Click below for a round-up of the final and some thoughts following the event in general…
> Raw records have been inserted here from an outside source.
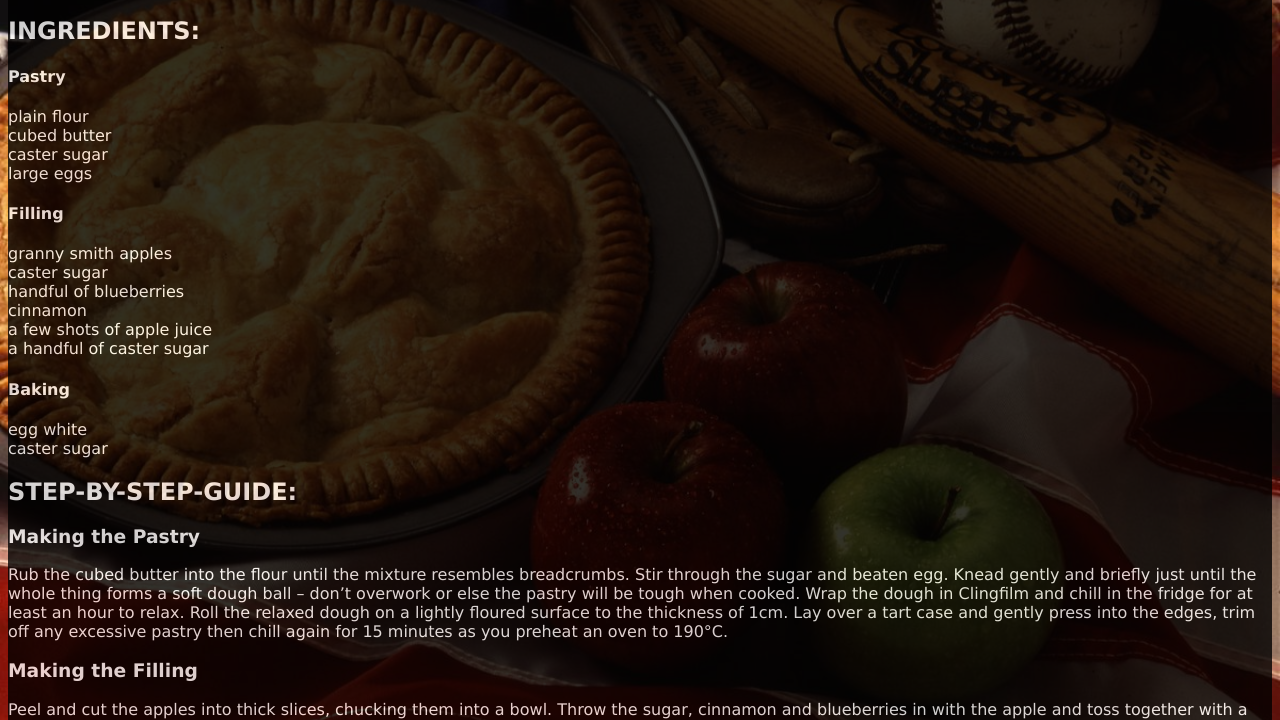
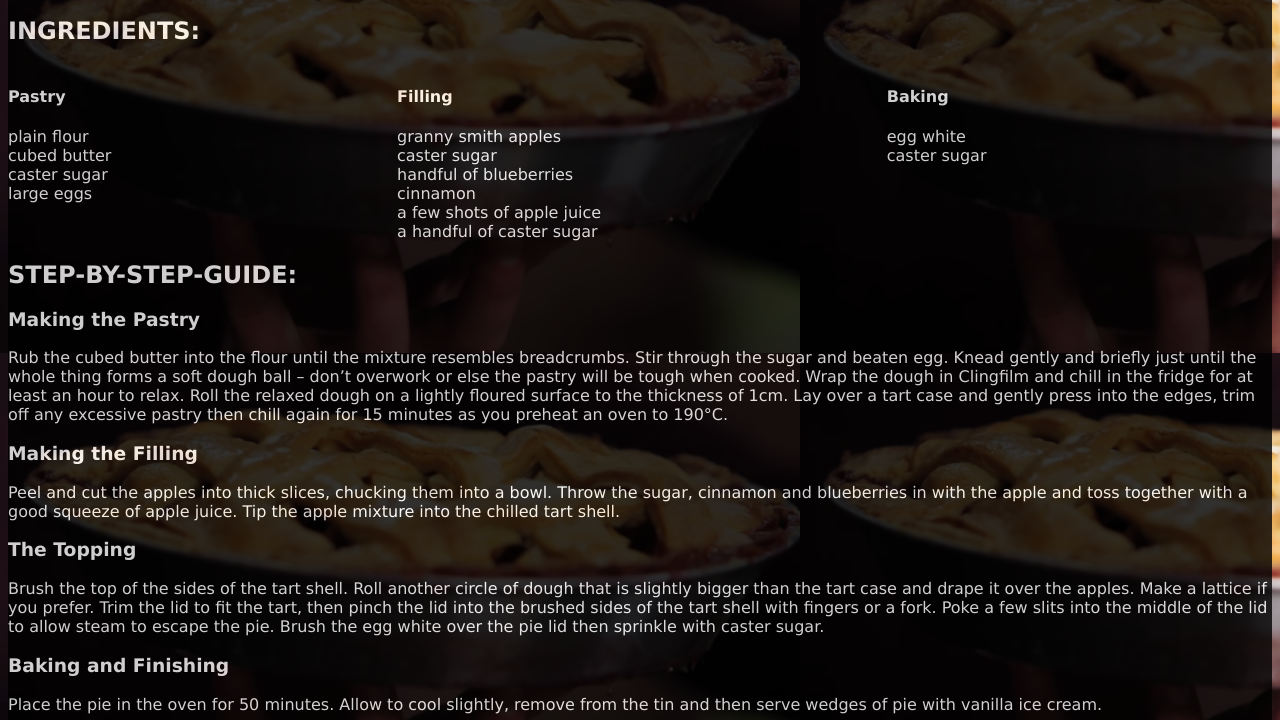
Before and after one commit to Silversoul94/AppelpiePage, a plain HTML site: page APPELpie/recipe.html in a window 1280 px wide. Shown: the part 97-817 px from the top of the page. Drawn offline with Linux system fonts and the light colour scheme.

Commit message:
more div tag

```diff
--- a/APPELpie/mystyle.css
+++ b/APPELpie/mystyle.css
@@ -1,23 +1,23 @@
-body
-{
+body{
 background-image: url(Pic/Motherhood_and_apple_pie.jpg);
  background-size: 100%;
     background-repeat: no-repeat;
-
-
+}
+#recipeBody {
+    background-image: url(Pic/appelpie.png);
+    background-size: auto;
+    background-repeat: repeat;
 
 }
 
-main
-{
+main{
  font-family:Verdana;
     color: white;
 background-color:#000;
 opacity: 0.8;
 }
 
-#meny
-{
+#meny{
     list-style-type: none;
     margin: 0;
     padding: 0;
@@ -32,10 +32,23 @@ opacity: 0.8;
     float: left;
 }
 
-ul
-{
+ul{
     list-style-type: none;
     margin: 0;
     padding: 0;
     overflow: hidden;
 }
+
+#IngredientsList{
+    display: flex;
+}
+#Pastry{
+    flex: auto;
+}
+#Filling{
+    flex: auto;
+}
+
+#Backing{
+    flex: auto;
+}
--- a/APPELpie/recipe.html
+++ b/APPELpie/recipe.html
@@ -9,10 +9,9 @@
 <title>Main page</title>
 </head>
 
-<body>
+<body id="recipeBody">
 <main>
 <header>
-
 
     <div class="usernav">
         <ul id= menu>
@@ -25,41 +24,39 @@
     </header>
     <article>
     <h2>INGREDIENTS: </h2>
-
+       <div id="IngredientsList">
         <div id ="Pastry">
-
-        <h4>Pastry</h4>
+            <h4>Pastry</h4>
              <ul>
-            <li>plain flour</li>
-            <li>cubed butter</li>
-            <li>caster sugar</li>
-            <li>large eggs</li>
+            <li>plain flour<strong> </strong> </li>
+            <li>cubed butter<strong> </strong> </li>
+            <li>caster sugar<strong> </strong> </li>
+            <li>large eggs<strong> </strong> </li>
             </ul>
         </div>
 
         <div id ="Filling">
-        <h4>Filling</h4>
+            <h4>Filling</h4>
             <ul>
-            <li>granny smith apples</li>
-            <li> caster sugar</li>
-            <li> handful of blueberries</li>
-            <li>cinnamon</li>
-            <li>a few shots of apple juice</li>
-            <li>a handful of caster sugar</li>
+            <li>granny smith apples <strong> </strong> </li>
+            <li> caster sugar <strong> </strong></li>
+            <li> handful of blueberries <strong> </strong></li>
+            <li>cinnamon <strong> </strong></li>
+            <li>a few shots of apple juice<strong> </strong></li>
+            <li>a handful of caster sugar<strong> </strong></li>
             </ul>
         </div>
 
        <div id ="Backing">
         <h4>Baking</h4>
             <ul>
-            <li>egg white</li>
-            <li>caster sugar </li>
+            <li>egg white<strong> </strong></li>
+            <li>caster sugar <strong> </strong></li>
            </ul>
         </div>
+     </div>
 
-
-
-
+     <div>
     <h2>STEP-BY-STEP-GUIDE:</h2>
     <h3>Making the Pastry </h3>
     <p>Rub the cubed butter into the flour until the mixture resembles breadcrumbs. Stir through the sugar and beaten egg. Knead gently and briefly just until the whole thing forms a soft dough ball – don’t overwork or else the pastry will be tough when cooked. Wrap the dough in Clingfilm and chill in the fridge for at least an hour to relax. Roll the relaxed dough on a lightly floured surface to the thickness of 1cm. Lay over a tart case and gently press into the edges, trim off any excessive pastry then chill again for 15 minutes as you preheat an oven to 190°C.</p>
@@ -75,8 +72,11 @@
     <p>
     Place the pie in the oven for 50 minutes. Allow to cool slightly, remove from the tin and then serve wedges of pie with vanilla ice cream.
     </p>
+         </div>
+
+        <footer>
 <iframe width="300" height="300" src="https://www.youtube.com/embed/fmcYNDU6yig" frameborder="0" allowfullscreen></iframe>
-
+    </footer>
 
 
 
```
- Click here to view the results from the 2014 Haikou World Open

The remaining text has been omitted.